Work to be completed
Lines that include the string "Duties" are the ones to copy from the entries below.
+-------+
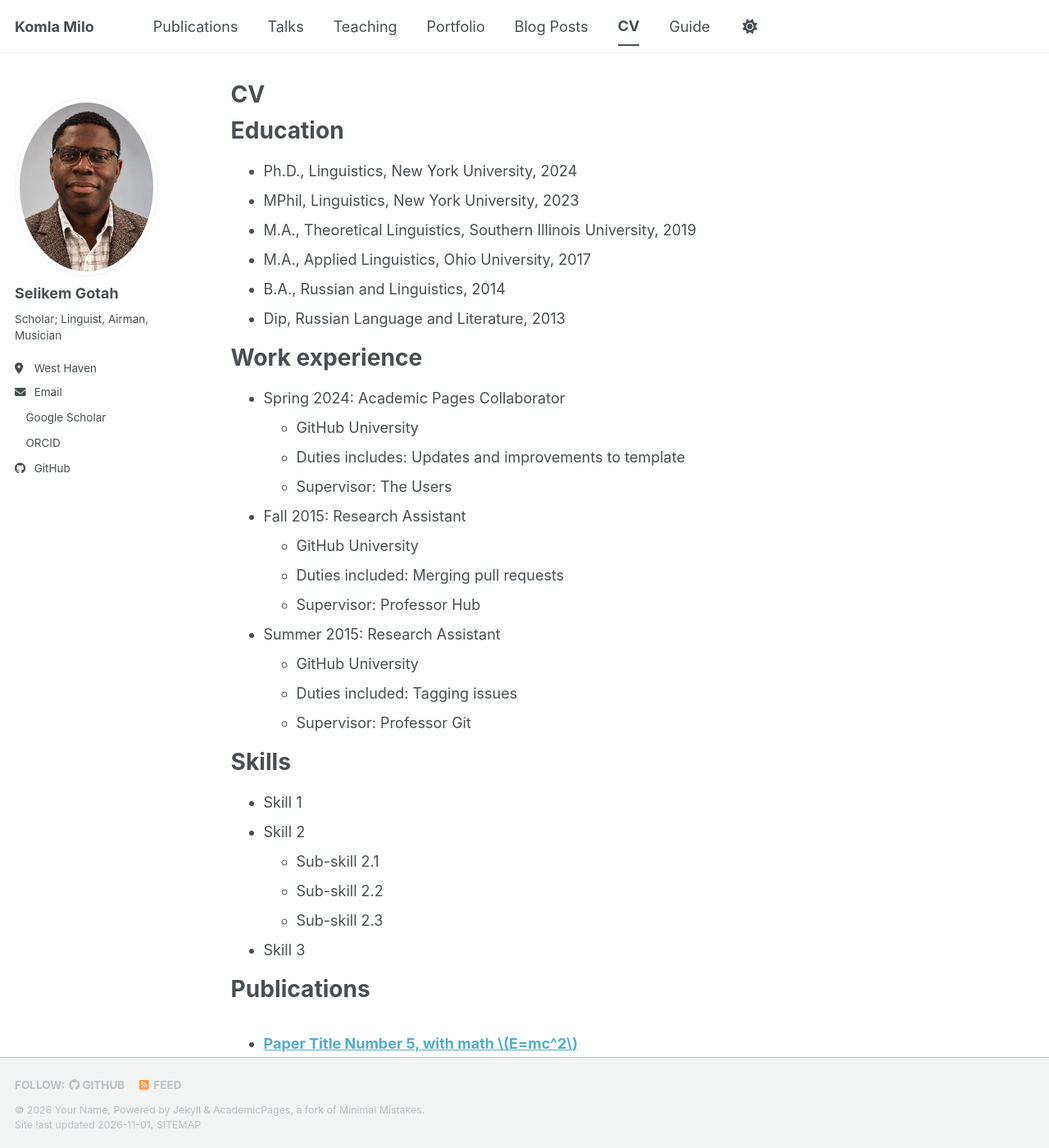
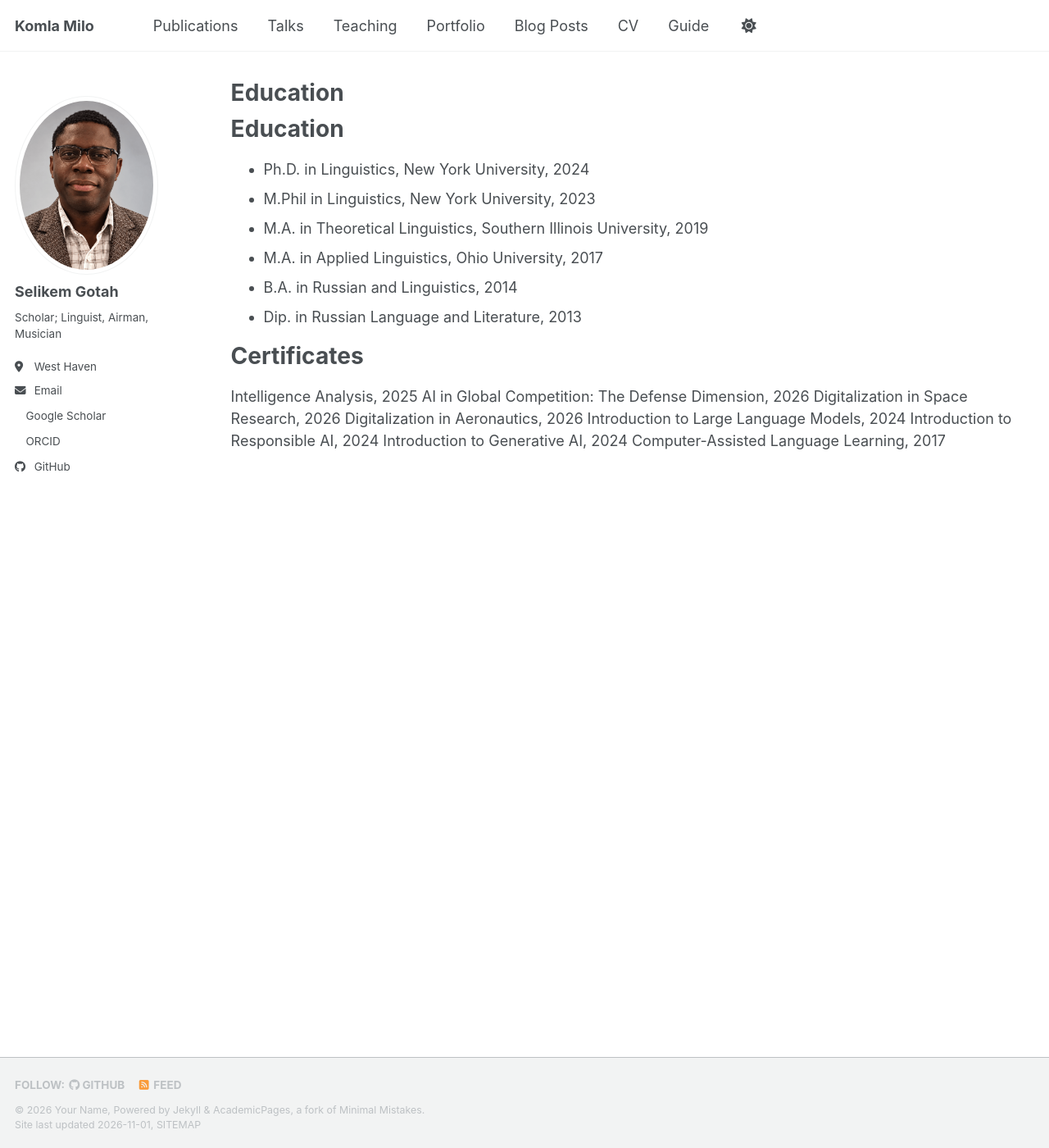
Before and after one commit to komlamilo/komlamilo.github.io, a Jekyll site: the page built from _pages/cv.md, in a window 1280 px wide and 1400 px high. Shown: the whole window at 82% size. Built offline with Jekyll 4.4.1, drawn with Linux system fonts in a browser that asks for light colours; a script bundle is joined from its source files by our own code; a style sheet for code colours, icons or effects is not loaded; some of the changed text lies outside the part shown.

Commit message:
Revise CV to focus on education and certificates
Updated the CV page to reflect new education and certificates, and removed outdated work experience, skills, publications, talks, teaching, and service sections.

```diff
--- a/_pages/cv.md
+++ b/_pages/cv.md
@@ -1,7 +1,7 @@
 ---
 layout: archive
-title: "CV"
-permalink: /cv/
+title: "Education"
+permalink: /education/
 author_profile: true
 redirect_from:
   - /resume
@@ -11,57 +11,20 @@ redirect_from:
 
 Education
 ======
-* Ph.D., Linguistics, New York University, 2024
-* MPhil, Linguistics, New York University, 2023
-* M.A., Theoretical Linguistics, Southern Illinois University, 2019
-* M.A., Applied Linguistics, Ohio University, 2017
-* B.A., Russian and Linguistics, 2014
-* Dip, Russian Language and Literature, 2013
+* Ph.D. in Linguistics, New York University, 2024
+* M.Phil in Linguistics, New York University, 2023
+* M.A. in Theoretical Linguistics, Southern Illinois University, 2019
+* M.A. in Applied Linguistics, Ohio University, 2017
+* B.A. in Russian and Linguistics, 2014
+* Dip. in Russian Language and Literature, 2013
 
-Work experience
+Certificates
 ======
-* Spring 2024: Academic Pages Collaborator
-  * GitHub University
-  * Duties includes: Updates and improvements to template
-  * Supervisor: The Users
-
-* Fall 2015: Research Assistant
-  * GitHub University
-  * Duties included: Merging pull requests
-  * Supervisor: Professor Hub
-
-* Summer 2015: Research Assistant
-  * GitHub University
-  * Duties included: Tagging issues
-  * Supervisor: Professor Git
-
-Skills
-======
-* Skill 1
-* Skill 2
-  * Sub-skill 2.1
-  * Sub-skill 2.2
-  * Sub-skill 2.3
-* Skill 3
-
-Publications
-======
-  <ul>{% for post in site.publications reversed %}
-    {% include archive-single-cv.html %}
-  {% endfor %}</ul>
-
-Talks
-======
-  <ul>{% for post in site.talks reversed %}
-    {% include archive-single-talk-cv.html  %}
-  {% endfor %}</ul>
-
-Teaching
-======
-  <ul>{% for post in site.teaching reversed %}
-    {% include archive-single-cv.html %}
-  {% endfor %}</ul>
-
-Service and leadership
-======
-* Currently signed in to 43 different slack teams
+Intelligence Analysis, 2025
+AI in Global Competition: The Defense Dimension, 2026
+Digitalization in Space Research, 2026
+Digitalization in Aeronautics, 2026
+Introduction to Large Language Models, 2024
+Introduction to Responsible AI, 2024
+Introduction to Generative AI, 2024
+Computer-Assisted Language Learning, 2017
```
+-------+
Exercise solution
-  * Duties includes: Updates and improvements to template
-  * Duties included: Merging pull requests
-  * Duties included: Tagging issues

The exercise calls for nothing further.